== Source material ==

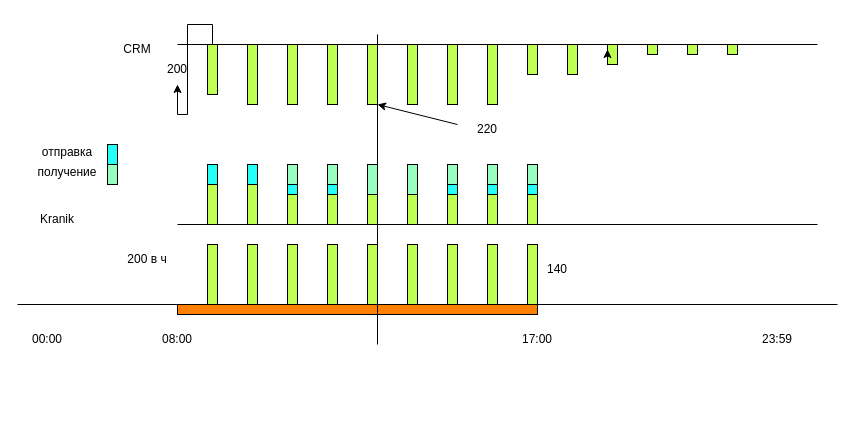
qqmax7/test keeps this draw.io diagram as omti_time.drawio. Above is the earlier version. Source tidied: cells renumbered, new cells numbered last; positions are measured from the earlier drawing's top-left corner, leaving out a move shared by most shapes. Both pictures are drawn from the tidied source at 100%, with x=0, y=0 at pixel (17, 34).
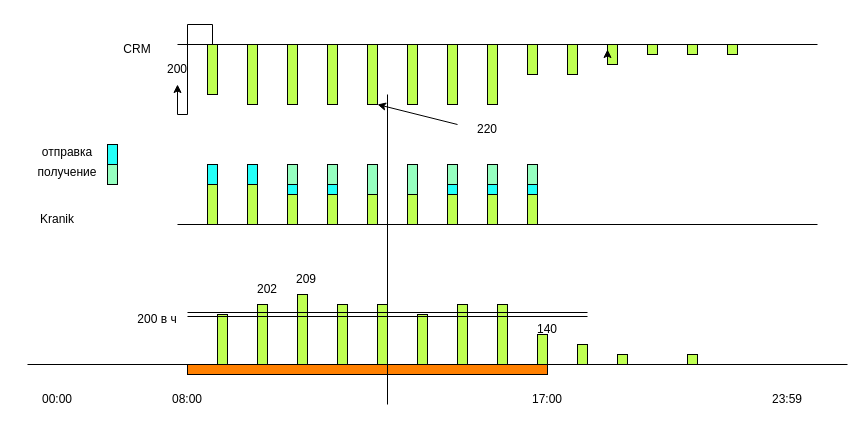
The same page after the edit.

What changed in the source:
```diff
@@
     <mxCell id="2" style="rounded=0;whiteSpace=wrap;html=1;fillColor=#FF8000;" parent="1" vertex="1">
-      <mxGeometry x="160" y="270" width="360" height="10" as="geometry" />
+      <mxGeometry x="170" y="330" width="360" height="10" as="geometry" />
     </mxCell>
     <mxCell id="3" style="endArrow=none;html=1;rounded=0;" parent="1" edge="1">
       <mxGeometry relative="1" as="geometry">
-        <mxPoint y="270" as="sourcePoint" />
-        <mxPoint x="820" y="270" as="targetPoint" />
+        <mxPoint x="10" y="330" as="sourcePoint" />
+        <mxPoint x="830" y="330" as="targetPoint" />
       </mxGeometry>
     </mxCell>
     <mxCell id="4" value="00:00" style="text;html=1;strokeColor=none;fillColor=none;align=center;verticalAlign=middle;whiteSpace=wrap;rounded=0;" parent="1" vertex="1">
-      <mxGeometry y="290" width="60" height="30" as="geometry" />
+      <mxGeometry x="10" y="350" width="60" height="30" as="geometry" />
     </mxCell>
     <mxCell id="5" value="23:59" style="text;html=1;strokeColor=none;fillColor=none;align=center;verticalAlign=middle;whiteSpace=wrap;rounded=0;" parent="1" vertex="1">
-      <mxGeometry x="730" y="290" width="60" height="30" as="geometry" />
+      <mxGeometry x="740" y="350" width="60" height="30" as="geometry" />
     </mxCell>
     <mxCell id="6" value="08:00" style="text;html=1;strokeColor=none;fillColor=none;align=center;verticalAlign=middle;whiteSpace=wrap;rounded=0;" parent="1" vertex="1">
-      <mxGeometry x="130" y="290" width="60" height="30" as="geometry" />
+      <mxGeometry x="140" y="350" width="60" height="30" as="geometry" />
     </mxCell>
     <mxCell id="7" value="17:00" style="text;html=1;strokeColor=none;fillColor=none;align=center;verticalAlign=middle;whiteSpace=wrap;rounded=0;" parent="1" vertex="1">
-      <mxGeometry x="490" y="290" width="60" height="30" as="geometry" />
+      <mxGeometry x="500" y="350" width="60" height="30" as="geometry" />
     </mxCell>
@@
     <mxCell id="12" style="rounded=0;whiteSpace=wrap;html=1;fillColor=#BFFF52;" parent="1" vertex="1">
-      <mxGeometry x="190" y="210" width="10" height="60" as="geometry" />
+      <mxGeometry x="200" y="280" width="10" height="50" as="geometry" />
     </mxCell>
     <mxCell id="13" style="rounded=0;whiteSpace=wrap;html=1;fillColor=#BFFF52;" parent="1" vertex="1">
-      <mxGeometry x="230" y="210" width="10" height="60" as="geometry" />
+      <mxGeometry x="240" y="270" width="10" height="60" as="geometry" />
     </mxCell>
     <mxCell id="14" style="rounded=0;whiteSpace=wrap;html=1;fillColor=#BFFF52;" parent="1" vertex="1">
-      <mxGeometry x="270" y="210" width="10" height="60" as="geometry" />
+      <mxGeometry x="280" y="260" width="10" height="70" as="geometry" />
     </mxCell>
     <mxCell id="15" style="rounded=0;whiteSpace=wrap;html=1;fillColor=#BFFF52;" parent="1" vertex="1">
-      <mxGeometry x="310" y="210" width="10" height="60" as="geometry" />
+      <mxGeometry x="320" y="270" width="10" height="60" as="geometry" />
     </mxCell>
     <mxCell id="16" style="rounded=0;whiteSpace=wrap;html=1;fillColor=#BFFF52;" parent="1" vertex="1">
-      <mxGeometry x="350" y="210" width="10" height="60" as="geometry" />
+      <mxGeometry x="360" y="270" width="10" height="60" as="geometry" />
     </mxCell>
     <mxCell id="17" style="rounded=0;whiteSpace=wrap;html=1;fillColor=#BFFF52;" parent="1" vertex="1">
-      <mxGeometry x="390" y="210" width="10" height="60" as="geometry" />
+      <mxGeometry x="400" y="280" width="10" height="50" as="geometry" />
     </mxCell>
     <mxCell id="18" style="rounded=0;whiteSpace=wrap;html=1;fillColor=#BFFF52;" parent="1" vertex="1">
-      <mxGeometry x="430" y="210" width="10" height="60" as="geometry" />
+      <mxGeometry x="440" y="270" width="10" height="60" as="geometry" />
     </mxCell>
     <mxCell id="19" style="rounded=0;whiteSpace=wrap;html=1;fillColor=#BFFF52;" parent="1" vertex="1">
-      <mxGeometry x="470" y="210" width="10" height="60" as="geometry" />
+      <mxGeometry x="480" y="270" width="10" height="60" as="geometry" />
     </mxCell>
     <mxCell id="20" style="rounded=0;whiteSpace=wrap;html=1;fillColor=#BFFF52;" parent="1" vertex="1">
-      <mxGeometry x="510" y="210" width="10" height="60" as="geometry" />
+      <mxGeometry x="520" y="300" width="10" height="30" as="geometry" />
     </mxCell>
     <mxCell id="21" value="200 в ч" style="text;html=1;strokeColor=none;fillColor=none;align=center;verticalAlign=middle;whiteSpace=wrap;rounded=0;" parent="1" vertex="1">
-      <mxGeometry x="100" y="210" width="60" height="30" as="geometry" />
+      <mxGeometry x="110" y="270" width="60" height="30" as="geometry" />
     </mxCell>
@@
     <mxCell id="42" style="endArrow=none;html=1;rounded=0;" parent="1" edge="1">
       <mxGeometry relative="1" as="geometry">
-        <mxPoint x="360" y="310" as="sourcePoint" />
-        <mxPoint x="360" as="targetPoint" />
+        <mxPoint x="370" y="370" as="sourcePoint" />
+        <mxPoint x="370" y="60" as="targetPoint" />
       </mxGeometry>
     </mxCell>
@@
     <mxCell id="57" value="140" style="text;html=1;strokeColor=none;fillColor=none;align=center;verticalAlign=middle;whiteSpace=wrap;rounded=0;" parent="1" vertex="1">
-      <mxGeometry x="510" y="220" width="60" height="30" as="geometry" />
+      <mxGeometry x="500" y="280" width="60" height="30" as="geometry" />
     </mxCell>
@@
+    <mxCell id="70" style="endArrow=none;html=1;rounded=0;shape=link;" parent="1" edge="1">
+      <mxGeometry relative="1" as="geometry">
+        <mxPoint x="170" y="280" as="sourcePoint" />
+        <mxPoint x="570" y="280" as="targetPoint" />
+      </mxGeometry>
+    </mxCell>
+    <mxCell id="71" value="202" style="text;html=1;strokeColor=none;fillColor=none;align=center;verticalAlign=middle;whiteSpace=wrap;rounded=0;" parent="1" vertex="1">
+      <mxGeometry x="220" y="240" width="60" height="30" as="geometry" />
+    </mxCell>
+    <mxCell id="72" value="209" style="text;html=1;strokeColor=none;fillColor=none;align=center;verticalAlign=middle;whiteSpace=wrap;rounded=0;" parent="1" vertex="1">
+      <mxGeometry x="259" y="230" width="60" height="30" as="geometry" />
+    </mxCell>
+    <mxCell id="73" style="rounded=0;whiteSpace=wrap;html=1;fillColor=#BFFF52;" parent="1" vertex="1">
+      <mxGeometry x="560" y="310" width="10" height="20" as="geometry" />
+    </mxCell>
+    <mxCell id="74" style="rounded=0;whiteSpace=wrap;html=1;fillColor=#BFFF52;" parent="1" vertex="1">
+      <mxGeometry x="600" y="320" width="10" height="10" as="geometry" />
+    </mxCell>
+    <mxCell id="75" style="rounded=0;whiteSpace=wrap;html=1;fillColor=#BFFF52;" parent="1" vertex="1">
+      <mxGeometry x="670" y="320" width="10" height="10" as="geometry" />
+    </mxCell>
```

== What is being asked ==
If a line in the records above has the word "targetPoint", copy it out.

== Exercise response ==
-        <mxPoint x="820" y="270" as="targetPoint" />
+        <mxPoint x="830" y="330" as="targetPoint" />
-        <mxPoint x="360" as="targetPoint" />
+        <mxPoint x="370" y="60" as="targetPoint" />
+        <mxPoint x="570" y="280" as="targetPoint" />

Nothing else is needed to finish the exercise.